alternative approaches in the event that one solution could not be pursued due to the case-specific
constraints.

Danielle Moffat EDCI 672

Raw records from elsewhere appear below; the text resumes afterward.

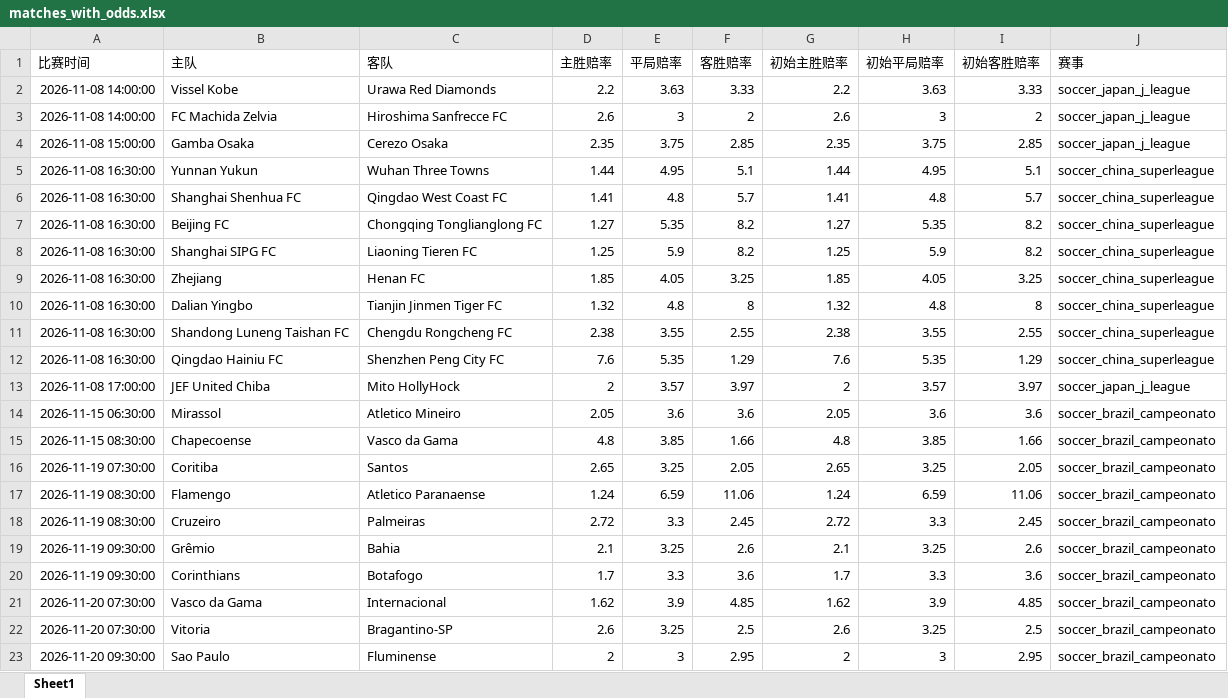
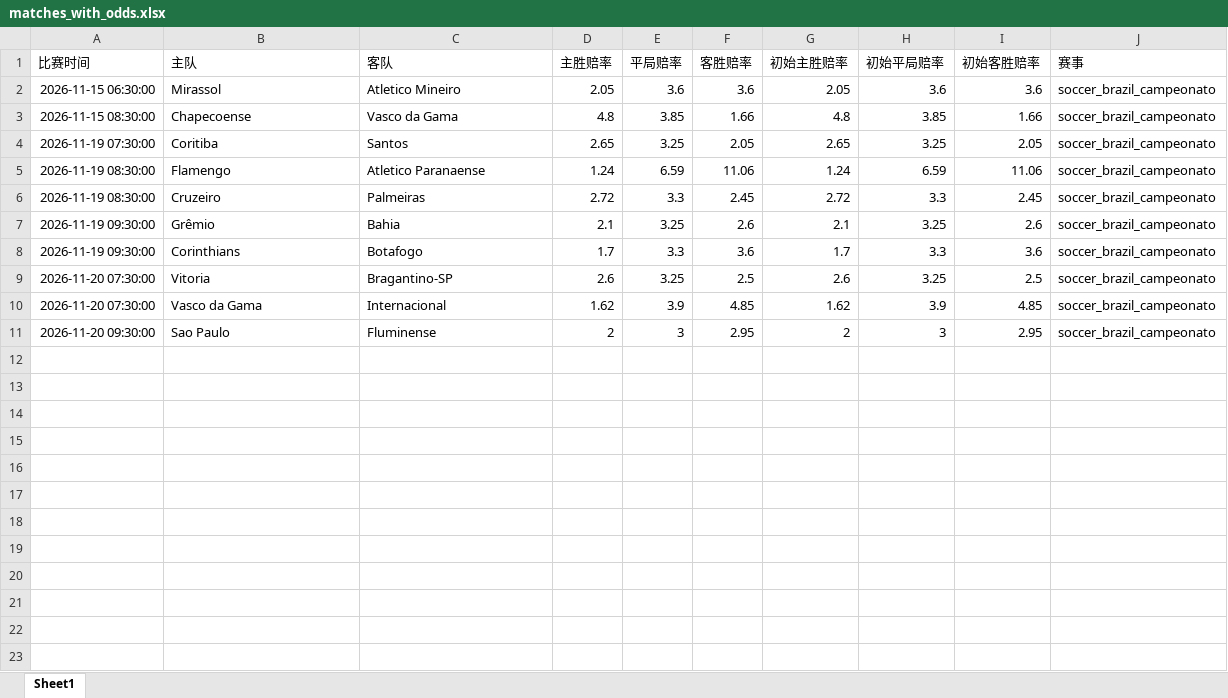
Before and after one commit to mynametengfei-coder/football_model, an Excel workbook: matches_with_odds.xlsx, sheet Sheet1, drawn as a sheet; values as stored, in another font and other column widths than the file's, no borders; removed rows and columns are numbered as before the commit, all else as after; the diff names each change by its address in the sheet, - before the commit and + after, or states it on an @@ line.

```diff
--- a/matches_with_odds.xlsx (sheet Sheet1)
+++ b/matches_with_odds.xlsx (sheet Sheet1)
-row 2: 2026-11-08 14:00:00 | Vissel Kobe | Urawa Red Diamonds | 2.2 | 3.63 | 3.33 | 2.2 | 3.63 | 3.33 | soccer_japan_j_league
-row 3: 2026-11-08 14:00:00 | FC Machida Zelvia | Hiroshima Sanfrecce FC | 2.6 | 3 | 2 | 2.6 | 3 | 2 | soccer_japan_j_league
-row 4: 2026-11-08 15:00:00 | Gamba Osaka | Cerezo Osaka | 2.35 | 3.75 | 2.85 | 2.35 | 3.75 | 2.85 | soccer_japan_j_league
-row 5: 2026-11-08 16:30:00 | Yunnan Yukun | Wuhan Three Towns | 1.44 | 4.95 | 5.1 | 1.44 | 4.95 | 5.1 | soccer_china_superleague
-row 6: 2026-11-08 16:30:00 | Shanghai Shenhua FC | Qingdao West Coast FC | 1.41 | 4.8 | 5.7 | 1.41 | 4.8 | 5.7 | soccer_china_superleague
-row 7: 2026-11-08 16:30:00 | Beijing FC | Chongqing Tonglianglong FC | 1.27 | 5.35 | 8.2 | 1.27 | 5.35 | 8.2 | soccer_china_superleague
-row 8: 2026-11-08 16:30:00 | Shanghai SIPG FC | Liaoning Tieren FC | 1.25 | 5.9 | 8.2 | 1.25 | 5.9 | 8.2 | soccer_china_superleague
-row 9: 2026-11-08 16:30:00 | Zhejiang | Henan FC | 1.85 | 4.05 | 3.25 | 1.85 | 4.05 | 3.25 | soccer_china_superleague
-row 10: 2026-11-08 16:30:00 | Dalian Yingbo | Tianjin Jinmen Tiger FC | 1.32 | 4.8 | 8 | 1.32 | 4.8 | 8 | soccer_china_superleague
-row 11: 2026-11-08 16:30:00 | Shandong Luneng Taishan FC | Chengdu Rongcheng FC | 2.38 | 3.55 | 2.55 | 2.38 | 3.55 | 2.55 | soccer_china_superleague
-row 12: 2026-11-08 16:30:00 | Qingdao Hainiu FC | Shenzhen Peng City FC | 7.6 | 5.35 | 1.29 | 7.6 | 5.35 | 1.29 | soccer_china_superleague
-row 13: 2026-11-08 17:00:00 | JEF United Chiba | Mito HollyHock | 2 | 3.57 | 3.97 | 2 | 3.57 | 3.97 | soccer_japan_j_league
@@ row 22 moved to row 9: 2026-11-20 07:30:00 @@
```
Also changed, not shown: odds_history.xlsx.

For example, in order to cater the display of the instructional content to the needs of the
international visitors, some of whom have a low level of English, and children visitors at the same
time I suggested that Lynn might choose to present the display in a highly audio visual manner
with only the use of simple text cues. I suggested that advantages to this approach would include,
arous[ing] positive emotions and therefore a positive impact on the learner, increasing their
willingness to engage in the learning process [which] may result in the positive learner response
and kiosk attendance time that Laura is concerned with achieving. Selecting instructive graphics
relevant to the educational goal will help to facilitate learning of the target instructional
information. I then considered the potential disadvantages, stating that, the resources available
may not provide sufficient appropriate material to create such a highly audio visual display.
Furthermore, wetlands experts may be dissatisfied that content matter is not being put across in
sufficient detail. I then went on to consider the respective advantages and disadvantages of an
alternative solution involving designing different pathways in presentation of the kiosks
instructional content aimed at satisfying different learning levels and interests.
Ertmer & Stepich (2005) suggest that ID experts express solutions at a level of detail which
shows that the same have been thought out in some depth, as well as making reference to
considerations that are not immediately apparent. I think my first case analysis falls down in these
aspects as my recommended solutions were relatively simplistic in nature and only made reference
to considerations that were plainly apparent from the case information such as a lack of adequate
content information.
Rigid vs Flexible
In my reasonable solutions, including could, might and may because I recognized
that we had not been provided with full information in the case study details and the
appropriateness of the recommended solutions would very much depend on further considerations
that we could not know, but rather only anticipate. Ertmer & Stepich (2005) draw attention to the
fact that ID experts recognize the importance of flexibility in setting out potential solutions as, in
the real-world, things do not always go as anticipated. I made a reasonable attempt at providing
for certain amount of plasticity in my recommendations by providing an alternative to each
solution that I proposed.
Overall Rating LOW to MEDIUM
II. Case 2 Sandra Sanchez and Vincent Peters
Problem Finding
Summarize vs Synthesize
Ertmer & Stepich (2005) suggest that ID novices approach case study analyses by simply
restating relevant information in the form of a summary of key facts during the problem finding
stage. On the other hand, they indicate that ID experts combine the fact with their existing
knowledge and experience to start forming a view regarding the underlying ID issues. On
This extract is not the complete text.